= Materials provided =
==*==
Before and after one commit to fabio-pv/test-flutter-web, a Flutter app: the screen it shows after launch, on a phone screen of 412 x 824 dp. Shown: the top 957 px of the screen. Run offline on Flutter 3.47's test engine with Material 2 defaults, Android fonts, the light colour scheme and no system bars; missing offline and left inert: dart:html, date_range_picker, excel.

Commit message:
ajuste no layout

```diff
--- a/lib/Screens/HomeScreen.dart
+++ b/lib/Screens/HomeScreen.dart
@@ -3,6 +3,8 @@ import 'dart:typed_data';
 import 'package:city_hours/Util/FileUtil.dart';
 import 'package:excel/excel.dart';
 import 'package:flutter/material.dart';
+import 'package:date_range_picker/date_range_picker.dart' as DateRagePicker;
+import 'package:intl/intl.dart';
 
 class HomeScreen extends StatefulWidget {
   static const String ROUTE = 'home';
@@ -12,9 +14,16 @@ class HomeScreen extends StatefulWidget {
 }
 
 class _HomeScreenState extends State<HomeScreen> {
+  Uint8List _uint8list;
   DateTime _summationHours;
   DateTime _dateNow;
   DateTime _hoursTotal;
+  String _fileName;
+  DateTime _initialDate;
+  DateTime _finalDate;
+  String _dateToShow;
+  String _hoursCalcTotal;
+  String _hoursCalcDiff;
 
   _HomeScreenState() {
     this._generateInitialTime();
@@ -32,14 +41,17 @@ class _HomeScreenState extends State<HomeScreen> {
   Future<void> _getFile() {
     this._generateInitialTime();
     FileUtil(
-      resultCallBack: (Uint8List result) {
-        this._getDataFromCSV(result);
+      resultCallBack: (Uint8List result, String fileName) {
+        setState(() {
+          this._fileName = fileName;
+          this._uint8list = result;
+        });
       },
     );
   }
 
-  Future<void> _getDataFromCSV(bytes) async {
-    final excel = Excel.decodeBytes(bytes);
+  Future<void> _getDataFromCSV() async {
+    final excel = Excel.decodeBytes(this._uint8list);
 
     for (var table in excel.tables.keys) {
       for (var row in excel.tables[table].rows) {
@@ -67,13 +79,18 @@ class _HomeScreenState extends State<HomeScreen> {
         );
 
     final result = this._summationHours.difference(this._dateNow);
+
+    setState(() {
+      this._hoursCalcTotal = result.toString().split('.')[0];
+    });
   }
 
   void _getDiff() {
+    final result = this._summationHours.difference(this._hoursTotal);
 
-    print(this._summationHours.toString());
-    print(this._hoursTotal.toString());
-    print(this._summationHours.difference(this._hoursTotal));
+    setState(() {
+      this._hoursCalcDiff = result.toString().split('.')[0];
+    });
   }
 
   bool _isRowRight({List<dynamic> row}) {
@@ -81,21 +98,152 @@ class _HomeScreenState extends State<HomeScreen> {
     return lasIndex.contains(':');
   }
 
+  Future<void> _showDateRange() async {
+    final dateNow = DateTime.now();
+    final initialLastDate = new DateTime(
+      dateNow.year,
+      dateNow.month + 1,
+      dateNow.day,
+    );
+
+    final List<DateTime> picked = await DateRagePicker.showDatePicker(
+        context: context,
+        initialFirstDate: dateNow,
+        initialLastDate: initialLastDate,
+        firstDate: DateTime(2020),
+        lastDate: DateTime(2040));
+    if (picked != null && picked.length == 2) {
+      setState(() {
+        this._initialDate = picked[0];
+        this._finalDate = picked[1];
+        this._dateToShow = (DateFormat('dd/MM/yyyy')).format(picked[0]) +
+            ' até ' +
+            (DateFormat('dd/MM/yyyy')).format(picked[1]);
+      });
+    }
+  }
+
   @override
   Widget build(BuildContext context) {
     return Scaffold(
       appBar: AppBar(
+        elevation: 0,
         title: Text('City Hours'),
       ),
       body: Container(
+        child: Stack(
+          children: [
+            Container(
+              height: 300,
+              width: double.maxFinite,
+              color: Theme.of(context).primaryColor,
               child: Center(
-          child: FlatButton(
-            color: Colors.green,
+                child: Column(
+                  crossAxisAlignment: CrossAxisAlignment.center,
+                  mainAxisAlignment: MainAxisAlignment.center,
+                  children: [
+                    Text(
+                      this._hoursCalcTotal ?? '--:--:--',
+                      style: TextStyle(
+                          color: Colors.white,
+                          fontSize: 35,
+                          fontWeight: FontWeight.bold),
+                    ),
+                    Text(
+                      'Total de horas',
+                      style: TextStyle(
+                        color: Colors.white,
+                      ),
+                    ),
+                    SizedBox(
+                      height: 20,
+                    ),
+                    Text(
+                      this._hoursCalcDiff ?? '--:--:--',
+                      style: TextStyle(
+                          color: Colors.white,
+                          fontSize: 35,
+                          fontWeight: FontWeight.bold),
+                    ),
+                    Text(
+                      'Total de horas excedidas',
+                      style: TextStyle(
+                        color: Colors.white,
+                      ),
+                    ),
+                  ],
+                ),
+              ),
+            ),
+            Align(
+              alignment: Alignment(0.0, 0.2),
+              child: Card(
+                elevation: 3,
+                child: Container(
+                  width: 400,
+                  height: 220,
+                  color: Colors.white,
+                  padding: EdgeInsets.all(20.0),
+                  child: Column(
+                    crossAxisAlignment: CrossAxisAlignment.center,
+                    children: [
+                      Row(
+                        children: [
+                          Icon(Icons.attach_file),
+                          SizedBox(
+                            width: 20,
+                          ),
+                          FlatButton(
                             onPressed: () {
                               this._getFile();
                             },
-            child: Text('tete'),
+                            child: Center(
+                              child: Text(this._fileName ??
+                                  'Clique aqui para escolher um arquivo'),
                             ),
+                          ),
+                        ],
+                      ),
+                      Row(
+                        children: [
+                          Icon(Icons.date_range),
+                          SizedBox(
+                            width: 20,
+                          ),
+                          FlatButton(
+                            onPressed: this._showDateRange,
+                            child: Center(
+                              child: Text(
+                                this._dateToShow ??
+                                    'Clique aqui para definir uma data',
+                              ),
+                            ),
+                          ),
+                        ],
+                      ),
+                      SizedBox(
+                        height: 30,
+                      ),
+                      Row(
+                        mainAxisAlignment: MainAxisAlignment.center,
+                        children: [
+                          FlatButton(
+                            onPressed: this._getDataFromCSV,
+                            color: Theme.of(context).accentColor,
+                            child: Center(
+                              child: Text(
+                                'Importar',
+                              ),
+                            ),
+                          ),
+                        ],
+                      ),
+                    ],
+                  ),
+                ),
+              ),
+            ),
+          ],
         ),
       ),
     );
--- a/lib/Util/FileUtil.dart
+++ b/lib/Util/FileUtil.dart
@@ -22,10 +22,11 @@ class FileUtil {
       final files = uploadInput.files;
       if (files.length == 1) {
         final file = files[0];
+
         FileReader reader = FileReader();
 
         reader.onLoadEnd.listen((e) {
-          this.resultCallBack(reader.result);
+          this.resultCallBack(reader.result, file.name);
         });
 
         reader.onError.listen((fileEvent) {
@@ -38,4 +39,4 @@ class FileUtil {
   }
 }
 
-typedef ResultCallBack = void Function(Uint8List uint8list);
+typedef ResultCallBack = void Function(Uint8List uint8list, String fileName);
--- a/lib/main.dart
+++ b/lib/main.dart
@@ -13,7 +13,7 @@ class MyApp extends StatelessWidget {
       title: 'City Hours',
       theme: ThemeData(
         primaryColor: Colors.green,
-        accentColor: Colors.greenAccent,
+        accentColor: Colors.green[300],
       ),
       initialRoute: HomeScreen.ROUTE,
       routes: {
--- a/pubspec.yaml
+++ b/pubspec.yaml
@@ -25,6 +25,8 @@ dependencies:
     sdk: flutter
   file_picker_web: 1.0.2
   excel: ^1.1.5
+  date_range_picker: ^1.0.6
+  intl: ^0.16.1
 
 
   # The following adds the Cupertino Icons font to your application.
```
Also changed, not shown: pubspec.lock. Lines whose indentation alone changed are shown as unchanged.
==*==
= Prompt =
Each line carrying the string "DateTime" should be copied out from the entries.

= Response for this exercise =
   DateTime _summationHours;
   DateTime _dateNow;
   DateTime _hoursTotal;
+  DateTime _initialDate;
+  DateTime _finalDate;
+    final dateNow = DateTime.now();
+    final initialLastDate = new DateTime(
+    final List<DateTime> picked = await DateRagePicker.showDatePicker(
+        firstDate: DateTime(2020),
+        lastDate: DateTime(2040));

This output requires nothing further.